Anyway, take a look, and leave any feedback here. I’ll also try and give this place a makeover soon, so any suggestions would be great.
Jasper ‘superflat’ Byrne and Bento Smile Present:
“This Is How Bees Work”
This work aims to be a factual documentary, explaining to young and old alike exactly how the mysteries of nature unfold.
Please enjoy and learn something at the same time. Thankyou!
Download [OSX / PC]: /This-Is-How-Bees-Work.zip [4.4mb]
This is the finished version of the game. We may add more at a later date, but there’s already quite a lot to discover…
Before I bring you up to date with thing, and by way of apology for said tardiness, let me present this short ‘game’ I made a TIGJam UK2, a gathering of fine indie-gaming folk here in my native Cambridge, last night:
- by Jasper ‘superflat’ Byrne & ‘Bento Smile’
Oh, and that’s 12 E’s, and 6 Z’s, in case you were wondering…
Download: BEEEEEEEEEEEEZZZZZZ! (alpha 0.2) [OSX / PC]
Play with your mouse!
My good friend Bento Smile contributed the pretty flowers, and may add more foliage at a later date. I will put some sound in at some point, and perhaps even a goal. For now I quite like it for what it is.
Yes, things have actually been going on in my lengthy absence from this blog. My beautiful girl, Aila, was born on the Dec 26th. Her mother, Kanako, and I are very happy!
And I’ve been working on a brand new, completely unrelated-to-Amnesia/iLoveWar/Soul Brother game, but which is somewhat related to my earlier game, Trip.
It’s called Trip:One, and the best way I can describe it is a mash-up of gravity gun-em-up and Demon’s Souls-style hardcore, never-die-or-you-lose-it-all gaming.
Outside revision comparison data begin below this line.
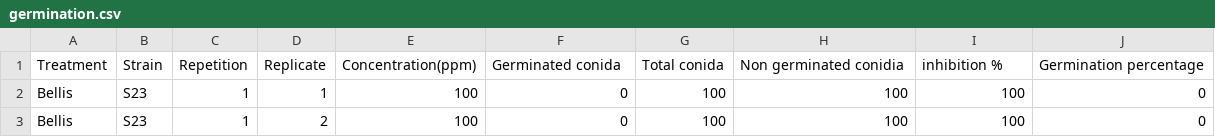
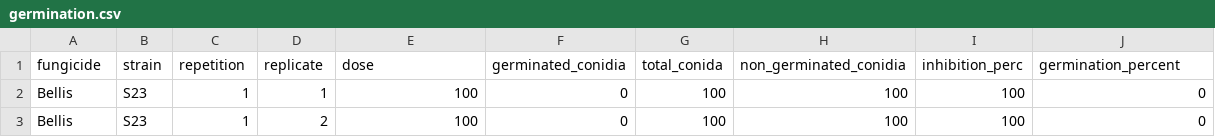
Before and after one commit to alutudela1/Chemical_control_of_brown_spot_of_pear, a CSV file: data/germination.csv, drawn as a sheet; only a part is shown; removed rows and columns are numbered as before the commit, all else as after; the diff names each change by its address in the sheet, - before the commit and + after, or states it on an @@ line.

```diff
--- a/data/germination.csv
+++ b/data/germination.csv
-row 1: Treatment | Strain | Repetition | Replicate | Concentration(ppm) | Germinated conida | Total conida | Non germinated conidia | inhibition % | Germination percentage
+row 1: fungicide | strain | repetition | replicate | dose | germinated_conidia | total_conida | non_germinated_conidia | inhibition_perc | germination_percent
```
Also changed, not shown: 5 other files.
I hope you’ll like it when I eventually show it – it’s being done in Actionscript 3 and runs in a browser, which is a departure for me – I normally go for the immersion of full-screen games. I want it to be something people spend their lunch hours on though, and this is a great way to reach them. For now, I’ll leave you with this screenie: